What emerged during the event is the enormous potential which quantum computers represent, with the technology already outpacing Moore’s Law (which states that compute power doubles every two years). Quantum could help other technologies that are still trying to find their adoption point, like the internet of things, become reality because the back-end data output will be capable of being processed, analysed and therefore turned into value.
But there’s a problem. Those well-funded research environments are not restricted to good actors, like the UK government, but are also being run by bad actors, from rogue or suspect governments through to organised crime with an eye on even bigger financial returns.
Little wonder that one of the themes to emerge from the conference was a warning about the need to improve how those data flows are protected. “The massive processing capabilities found in quantum computers will challenge our current beliefs around complexity and security,” said Michael Brown, CTO at ISARA Corporation, who posed the case for “quantum-safe cryptography”, which is resistant to quantum algorithm attack. Brown warned that, “we need to be making changes now to protect data in the future.”
If you have watched almost any crime or thriller film recently, you will already have seen this scenario played out. Hero or villain needs to access some information which is behind a firewall or encrypted. Step up the computer specialist who launches a brute force attack - running through every possible combination of the encryption codes. Usually, the desired information gets unlocked in seconds. In the real world, currently, it could take hours, days, weeks or even years. With quantum, that could shrink to the real-time timeframe seen in fiction.
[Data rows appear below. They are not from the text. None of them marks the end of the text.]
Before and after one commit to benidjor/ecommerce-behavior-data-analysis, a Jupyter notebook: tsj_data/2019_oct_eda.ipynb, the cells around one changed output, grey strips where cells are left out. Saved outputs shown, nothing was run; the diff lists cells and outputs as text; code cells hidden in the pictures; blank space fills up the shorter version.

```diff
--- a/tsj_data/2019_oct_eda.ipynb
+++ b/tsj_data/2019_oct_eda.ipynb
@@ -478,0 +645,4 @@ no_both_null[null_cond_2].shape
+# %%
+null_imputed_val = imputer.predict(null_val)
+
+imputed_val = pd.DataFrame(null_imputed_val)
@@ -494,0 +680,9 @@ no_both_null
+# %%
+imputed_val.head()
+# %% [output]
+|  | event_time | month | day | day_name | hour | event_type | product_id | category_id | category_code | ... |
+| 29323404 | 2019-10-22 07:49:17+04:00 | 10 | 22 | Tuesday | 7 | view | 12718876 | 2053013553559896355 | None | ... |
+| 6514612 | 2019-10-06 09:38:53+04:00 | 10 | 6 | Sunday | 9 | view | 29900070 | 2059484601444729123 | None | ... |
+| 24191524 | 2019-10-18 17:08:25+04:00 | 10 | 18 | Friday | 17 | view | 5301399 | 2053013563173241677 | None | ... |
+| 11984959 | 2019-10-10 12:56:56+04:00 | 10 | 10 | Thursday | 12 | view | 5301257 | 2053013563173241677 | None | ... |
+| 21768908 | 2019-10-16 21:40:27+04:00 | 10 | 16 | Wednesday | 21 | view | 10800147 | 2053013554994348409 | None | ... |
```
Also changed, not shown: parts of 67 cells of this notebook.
Even the best information security layers right now are expected to crack under the weight of bad actor attacks within three to five years, meaning almost any data asset will soon be wide open. With quantum computing in the wrong hands, that tipping point is brought forward to the next 12 to 24 months.
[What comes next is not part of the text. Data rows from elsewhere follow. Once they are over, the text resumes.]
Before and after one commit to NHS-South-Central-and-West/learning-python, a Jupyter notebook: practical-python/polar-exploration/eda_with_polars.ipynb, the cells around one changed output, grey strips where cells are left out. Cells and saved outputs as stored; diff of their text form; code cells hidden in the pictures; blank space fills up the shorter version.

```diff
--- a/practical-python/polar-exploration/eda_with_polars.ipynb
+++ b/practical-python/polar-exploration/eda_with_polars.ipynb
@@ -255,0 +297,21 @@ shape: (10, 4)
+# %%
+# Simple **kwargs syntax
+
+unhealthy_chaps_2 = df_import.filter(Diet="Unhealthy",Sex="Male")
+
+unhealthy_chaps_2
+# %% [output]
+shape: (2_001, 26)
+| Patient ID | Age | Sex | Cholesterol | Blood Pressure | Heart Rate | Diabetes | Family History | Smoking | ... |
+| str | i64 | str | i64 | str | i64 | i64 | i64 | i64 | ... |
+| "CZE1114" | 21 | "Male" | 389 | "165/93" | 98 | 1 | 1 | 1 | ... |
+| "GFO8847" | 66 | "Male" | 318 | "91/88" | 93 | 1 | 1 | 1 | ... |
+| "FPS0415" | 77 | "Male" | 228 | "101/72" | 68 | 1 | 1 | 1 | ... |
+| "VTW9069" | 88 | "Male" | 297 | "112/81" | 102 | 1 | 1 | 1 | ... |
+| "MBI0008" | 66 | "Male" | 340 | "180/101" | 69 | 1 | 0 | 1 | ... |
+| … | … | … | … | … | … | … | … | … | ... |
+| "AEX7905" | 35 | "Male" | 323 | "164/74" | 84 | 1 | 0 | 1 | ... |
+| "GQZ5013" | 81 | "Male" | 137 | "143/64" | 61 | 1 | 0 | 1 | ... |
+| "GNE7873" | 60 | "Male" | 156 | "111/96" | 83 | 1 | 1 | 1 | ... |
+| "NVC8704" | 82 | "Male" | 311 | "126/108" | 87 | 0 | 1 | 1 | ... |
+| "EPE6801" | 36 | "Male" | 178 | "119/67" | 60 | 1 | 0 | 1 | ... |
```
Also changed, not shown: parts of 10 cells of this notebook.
But just as black hats are often the most-rapid adopters of new technology, the cultural change taking place across business and government right now, especially in the UK, can put the white hats ahead of their charge. With the funding in place and the co-ordination taking place within groups like CW - a not-for-profit community of companies involved in the research, development and application of technology - that window of opportunity is real and now.
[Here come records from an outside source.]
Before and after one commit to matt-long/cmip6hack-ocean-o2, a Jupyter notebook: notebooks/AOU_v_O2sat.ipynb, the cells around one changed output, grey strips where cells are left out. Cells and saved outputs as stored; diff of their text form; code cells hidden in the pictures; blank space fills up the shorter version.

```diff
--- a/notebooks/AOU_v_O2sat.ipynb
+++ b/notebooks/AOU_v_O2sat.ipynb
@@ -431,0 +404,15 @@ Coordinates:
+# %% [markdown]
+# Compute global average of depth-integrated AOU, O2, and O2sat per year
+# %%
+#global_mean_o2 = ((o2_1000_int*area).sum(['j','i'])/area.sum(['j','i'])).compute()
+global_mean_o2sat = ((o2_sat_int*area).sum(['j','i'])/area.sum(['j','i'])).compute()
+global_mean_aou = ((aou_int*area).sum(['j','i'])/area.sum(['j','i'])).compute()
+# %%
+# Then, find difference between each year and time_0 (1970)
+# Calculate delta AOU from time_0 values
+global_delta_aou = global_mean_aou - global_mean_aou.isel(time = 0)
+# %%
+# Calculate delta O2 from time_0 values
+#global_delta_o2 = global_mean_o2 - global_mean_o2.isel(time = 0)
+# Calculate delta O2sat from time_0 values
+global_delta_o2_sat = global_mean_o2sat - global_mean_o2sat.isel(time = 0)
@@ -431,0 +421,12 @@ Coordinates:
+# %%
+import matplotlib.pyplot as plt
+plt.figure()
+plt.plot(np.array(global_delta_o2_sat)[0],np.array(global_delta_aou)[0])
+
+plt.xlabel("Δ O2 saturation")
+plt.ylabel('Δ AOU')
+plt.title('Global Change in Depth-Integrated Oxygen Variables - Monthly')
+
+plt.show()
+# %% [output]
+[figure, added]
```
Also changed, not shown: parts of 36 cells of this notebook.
For businesses on the sidelines of this technology arms race, there is no reason to panic - only to look once again at existing data protection processes and consider whether they are future-proof. Data minimisation, anonymisation where possible, adoption of customer-managed information procedures and even (eventually) blockchain-based transactions are part of making sensitive information safe. Nobody can have 100% secure data, but each quantum of improvement helps.